A suite of legal benefits including a dedicated helpline, bundled insurance products and a range of online information to keep your business safe. Plus a whole range of negotiated benefits to help save you money and win business.
Our Business Creation package is designed to make starting a business simpler, allowing you time to focus on what's important - making it a success.
Specialist company formation benefits, access to FSB networking, business banking and a range of products to help get you setup in business.
Joining FSB Connect is free and is a great way to be part of the FSB Community and have your voice heard.
You'll be able to access specialist networking events with like-minded members of the community and have your say in our Big Voice survey panel.
Whatever your circumstances, we have a package to suit you and your business. Click the button below to see which benefits are included in each package and start your FSB journey.
'Within a few weeks of joining we'd taken advantage of FSB’s Online Legal Documents. We started a graduate programme and access to these documents gave us an understanding of the legal side, and has helped us to create a number of processes and procedures.'
'Having somebody like FSB behind you is fantastic. There is a whole team behind the organisations, whatever is required: support, advice, finance, you know that you’re not alone, you’ve got FSB.'

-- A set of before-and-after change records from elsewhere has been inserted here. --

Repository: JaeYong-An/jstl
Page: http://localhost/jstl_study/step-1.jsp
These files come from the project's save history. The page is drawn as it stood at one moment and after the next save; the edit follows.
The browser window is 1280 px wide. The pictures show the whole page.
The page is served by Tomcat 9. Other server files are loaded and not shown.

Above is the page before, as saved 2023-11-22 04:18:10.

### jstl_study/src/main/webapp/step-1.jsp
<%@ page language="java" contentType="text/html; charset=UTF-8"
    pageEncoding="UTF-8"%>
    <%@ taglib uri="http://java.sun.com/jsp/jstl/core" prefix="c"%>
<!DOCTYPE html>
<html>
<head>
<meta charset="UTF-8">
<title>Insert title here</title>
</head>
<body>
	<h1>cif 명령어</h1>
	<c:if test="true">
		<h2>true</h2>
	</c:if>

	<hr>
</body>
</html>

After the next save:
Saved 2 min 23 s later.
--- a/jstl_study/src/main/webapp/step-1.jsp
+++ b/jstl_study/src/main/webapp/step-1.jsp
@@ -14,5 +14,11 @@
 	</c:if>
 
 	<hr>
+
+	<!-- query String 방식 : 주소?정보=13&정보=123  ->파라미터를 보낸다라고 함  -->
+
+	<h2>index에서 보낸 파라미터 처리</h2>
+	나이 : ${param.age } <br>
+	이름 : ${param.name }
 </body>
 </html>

'When we first took on a member of staff, we used the online legal document template library. FSB does more important stuff than you think it does, there are lots of member benefits, probably more than we actually use.'
We represent a diverse range of businesses from retailers to marketing agencies and just about everything in between. Take a look at more member stories and see how we could help your business fly.
More Member Stories
We offer three packages to suit your business needs. Joining FSB Connect is free, our Business Essentials package starts at £172.50 in the first year and our specialist Business Creation package has an introductory price of £99 in the first year.
Employers need to tolerate some sickness absence from staff, but it can be disruptive and should not be ignored, says Tracey Collinson-Smee
On average, an employee will be absent owing to sickness for 4.4 days each year. Consequently, it is wise to have in place a robust sickness absence policy – ideally stated as ‘non-contractual’, primarily so that you can change it if you need to, without getting consent first. The policy needs to be explained and fully understood by your workforce before implementation, and operated fairly and consistently.
Having a clear policy in place should enable you to take steps, including possible disciplinary action, if an employee fails to comply with it. Furthermore, for repeated short-term sickness that is not, for instance, disability*- or pregnancy-related, you could go through a fair warnings procedure if the absence is unacceptably high.
The policy would also usually outline sick pay entitlements and a procedure for managing longer-term incapacity, including obtaining medical evidence and making reasonable adjustments.
Where a fit note that includes advice is produced, you ought to try and accommodate the suggestions made by the GP. It is important to do so where your employee may have a disability*, as a failure to make reasonable adjustments – which the advice could amount to – may amount to disability* discrimination under the Equality Act 2010.
It is vital to discuss an employee’s absence, irrespective of its length, to check the employee is well enough to be back at work, support the return and monitor absence. For short-term absence, the meeting should take place on the first day back, face to face.
The meeting will allow you to: show concern for the employee’s health/wellbeing; ask if medical advice has been taken; and discuss the reason/s for absence and levels of attendance generally. It is also an opportunity to explore ways of reducing absence; check the reporting policy has been complied with; check for underlying issues, such as work-related matters that may need investigation and/or action; update the employee on matters they may have missed; assess whether or not an updated risk assessment is required; and, most importantly, put the employee off taking further sickness absence.
A wealth of important information and advice, available online in-case you face dismissal or discrimination claims and employment tribunals.
National Federation of Self Employed & Small Businesses LimitedSir Frank Whittle Way / Blackpool / FY4 2FE. National Federation of Self Employed & Small Businesses Limited (FSB) is registered in England, number 1263540